Task instructions: Output each line of the data below exactly, omitting any image.

Extracted information START

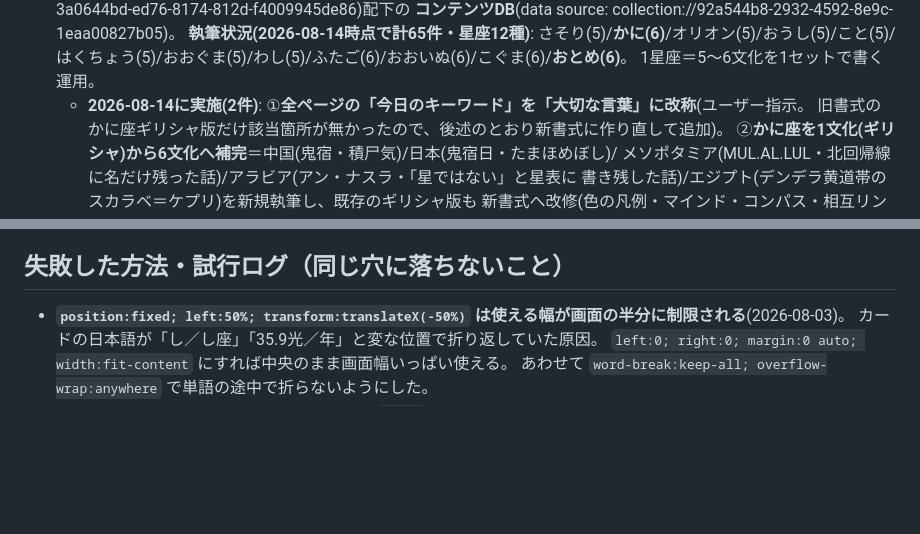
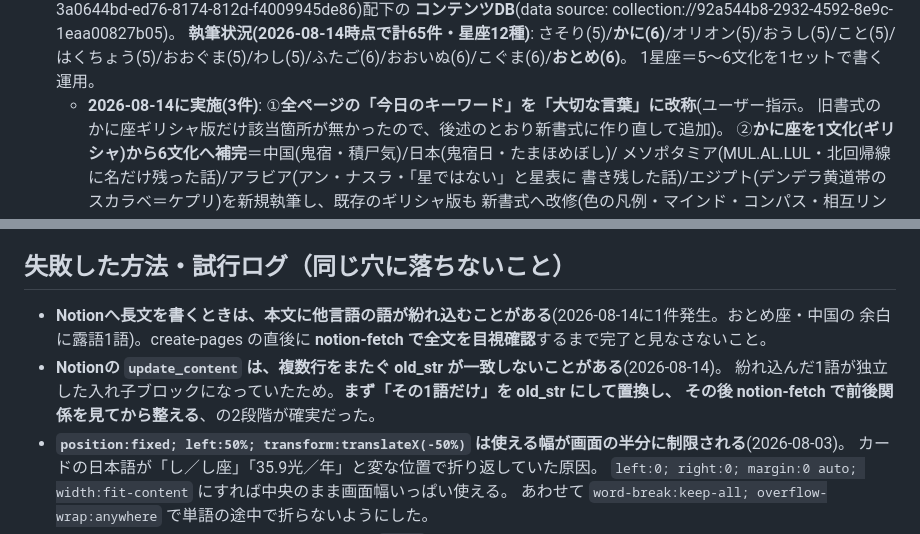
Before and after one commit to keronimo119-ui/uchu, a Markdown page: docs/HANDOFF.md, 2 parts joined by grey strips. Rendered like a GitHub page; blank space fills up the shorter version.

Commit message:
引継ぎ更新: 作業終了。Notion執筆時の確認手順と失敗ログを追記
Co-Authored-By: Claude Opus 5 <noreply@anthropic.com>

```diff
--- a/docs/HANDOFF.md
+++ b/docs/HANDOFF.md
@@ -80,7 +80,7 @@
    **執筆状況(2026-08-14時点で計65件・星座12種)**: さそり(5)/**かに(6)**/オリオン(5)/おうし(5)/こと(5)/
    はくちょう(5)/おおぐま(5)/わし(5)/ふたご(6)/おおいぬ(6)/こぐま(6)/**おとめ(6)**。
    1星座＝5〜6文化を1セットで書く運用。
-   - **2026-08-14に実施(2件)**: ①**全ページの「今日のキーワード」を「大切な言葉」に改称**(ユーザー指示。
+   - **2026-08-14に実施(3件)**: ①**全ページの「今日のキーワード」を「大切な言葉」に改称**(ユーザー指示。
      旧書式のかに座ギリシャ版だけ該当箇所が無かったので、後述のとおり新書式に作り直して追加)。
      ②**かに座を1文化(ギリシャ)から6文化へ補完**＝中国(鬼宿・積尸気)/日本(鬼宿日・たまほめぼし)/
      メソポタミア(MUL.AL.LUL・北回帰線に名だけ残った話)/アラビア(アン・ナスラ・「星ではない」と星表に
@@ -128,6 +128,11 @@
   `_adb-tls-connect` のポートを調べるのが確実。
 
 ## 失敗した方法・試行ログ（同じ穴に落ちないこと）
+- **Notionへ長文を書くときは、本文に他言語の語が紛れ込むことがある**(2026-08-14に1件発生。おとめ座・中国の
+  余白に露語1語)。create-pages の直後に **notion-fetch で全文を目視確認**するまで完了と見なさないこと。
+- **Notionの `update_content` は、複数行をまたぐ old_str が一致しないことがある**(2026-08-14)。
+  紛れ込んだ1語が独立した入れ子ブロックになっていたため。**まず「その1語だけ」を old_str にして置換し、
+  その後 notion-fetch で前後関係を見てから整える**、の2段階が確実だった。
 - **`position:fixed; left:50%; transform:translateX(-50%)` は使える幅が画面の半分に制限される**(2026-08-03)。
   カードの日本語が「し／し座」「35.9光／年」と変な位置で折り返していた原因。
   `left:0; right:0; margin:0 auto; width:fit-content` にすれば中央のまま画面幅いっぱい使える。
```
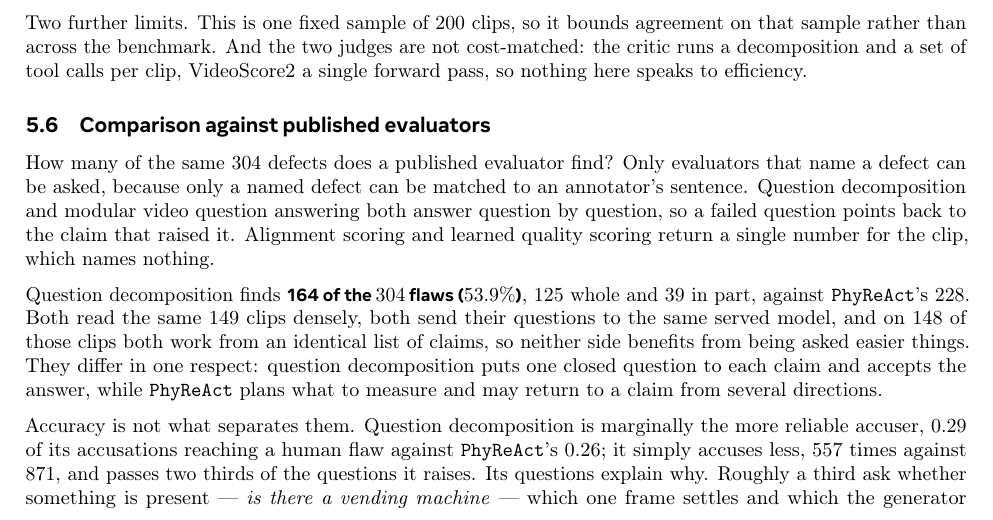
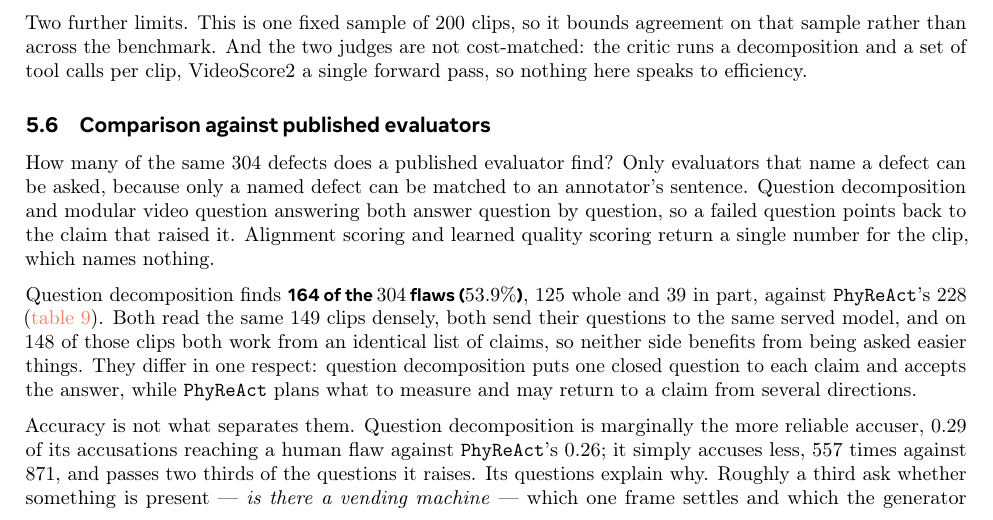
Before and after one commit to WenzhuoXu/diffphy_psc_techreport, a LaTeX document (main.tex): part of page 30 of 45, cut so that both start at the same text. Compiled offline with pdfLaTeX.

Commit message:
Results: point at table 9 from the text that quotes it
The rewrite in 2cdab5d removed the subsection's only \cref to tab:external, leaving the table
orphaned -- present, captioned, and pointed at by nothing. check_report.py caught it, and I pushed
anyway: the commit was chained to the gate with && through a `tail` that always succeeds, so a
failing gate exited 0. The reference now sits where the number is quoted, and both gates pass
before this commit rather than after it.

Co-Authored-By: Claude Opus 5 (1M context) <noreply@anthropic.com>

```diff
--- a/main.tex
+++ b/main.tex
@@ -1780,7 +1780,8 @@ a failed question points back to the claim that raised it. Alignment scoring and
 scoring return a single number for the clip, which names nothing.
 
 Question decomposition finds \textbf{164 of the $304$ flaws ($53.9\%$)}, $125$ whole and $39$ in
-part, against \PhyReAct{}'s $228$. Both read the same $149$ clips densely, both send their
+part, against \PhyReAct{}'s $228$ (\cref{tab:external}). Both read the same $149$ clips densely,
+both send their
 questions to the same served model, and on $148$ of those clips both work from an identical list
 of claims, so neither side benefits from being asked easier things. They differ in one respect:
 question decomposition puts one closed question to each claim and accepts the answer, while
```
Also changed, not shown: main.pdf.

Extracted information END

Task response:
Before and after one commit to keronimo119-ui/uchu, a Markdown page: docs/HANDOFF.md, 2 parts joined by grey strips. Rendered like a GitHub page; blank space fills up the shorter version.

Commit message:
引継ぎ更新: 作業終了。Notion執筆時の確認手順と失敗ログを追記
Co-Authored-By: Claude Opus 5 <noreply@anthropic.com>

```diff
--- a/docs/HANDOFF.md
+++ b/docs/HANDOFF.md
@@ -80,7 +80,7 @@
    **執筆状況(2026-08-14時点で計65件・星座12種)**: さそり(5)/**かに(6)**/オリオン(5)/おうし(5)/こと(5)/
    はくちょう(5)/おおぐま(5)/わし(5)/ふたご(6)/おおいぬ(6)/こぐま(6)/**おとめ(6)**。
    1星座＝5〜6文化を1セットで書く運用。
-   - **2026-08-14に実施(2件)**: ①**全ページの「今日のキーワード」を「大切な言葉」に改称**(ユーザー指示。
+   - **2026-08-14に実施(3件)**: ①**全ページの「今日のキーワード」を「大切な言葉」に改称**(ユーザー指示。
      旧書式のかに座ギリシャ版だけ該当箇所が無かったので、後述のとおり新書式に作り直して追加)。
      ②**かに座を1文化(ギリシャ)から6文化へ補完**＝中国(鬼宿・積尸気)/日本(鬼宿日・たまほめぼし)/
      メソポタミア(MUL.AL.LUL・北回帰線に名だけ残った話)/アラビア(アン・ナスラ・「星ではない」と星表に
@@ -128,6 +128,11 @@
   `_adb-tls-connect` のポートを調べるのが確実。
 
 ## 失敗した方法・試行ログ（同じ穴に落ちないこと）
+- **Notionへ長文を書くときは、本文に他言語の語が紛れ込むことがある**(2026-08-14に1件発生。おとめ座・中国の
+  余白に露語1語)。create-pages の直後に **notion-fetch で全文を目視確認**するまで完了と見なさないこと。
+- **Notionの `update_content` は、複数行をまたぐ old_str が一致しないことがある**(2026-08-14)。
+  紛れ込んだ1語が独立した入れ子ブロックになっていたため。**まず「その1語だけ」を old_str にして置換し、
+  その後 notion-fetch で前後関係を見てから整える**、の2段階が確実だった。
 - **`position:fixed; left:50%; transform:translateX(-50%)` は使える幅が画面の半分に制限される**(2026-08-03)。
   カードの日本語が「し／し座」「35.9光／年」と変な位置で折り返していた原因。
   `left:0; right:0; margin:0 auto; width:fit-content` にすれば中央のまま画面幅いっぱい使える。
```
Before and after one commit to WenzhuoXu/diffphy_psc_techreport, a LaTeX document (main.tex): part of page 30 of 45, cut so that both start at the same text. Compiled offline with pdfLaTeX.

Commit message:
Results: point at table 9 from the text that quotes it
The rewrite in 2cdab5d removed the subsection's only \cref to tab:external, leaving the table
orphaned -- present, captioned, and pointed at by nothing. check_report.py caught it, and I pushed
anyway: the commit was chained to the gate with && through a `tail` that always succeeds, so a
failing gate exited 0. The reference now sits where the number is quoted, and both gates pass
before this commit rather than after it.

Co-Authored-By: Claude Opus 5 (1M context) <noreply@anthropic.com>

```diff
--- a/main.tex
+++ b/main.tex
@@ -1780,7 +1780,8 @@ a failed question points back to the claim that raised it. Alignment scoring and
 scoring return a single number for the clip, which names nothing.
 
 Question decomposition finds \textbf{164 of the $304$ flaws ($53.9\%$)}, $125$ whole and $39$ in
-part, against \PhyReAct{}'s $228$. Both read the same $149$ clips densely, both send their
+part, against \PhyReAct{}'s $228$ (\cref{tab:external}). Both read the same $149$ clips densely,
+both send their
 questions to the same served model, and on $148$ of those clips both work from an identical list
 of claims, so neither side benefits from being asked easier things. They differ in one respect:
 question decomposition puts one closed question to each claim and accepts the answer, while
```
Also changed, not shown: main.pdf.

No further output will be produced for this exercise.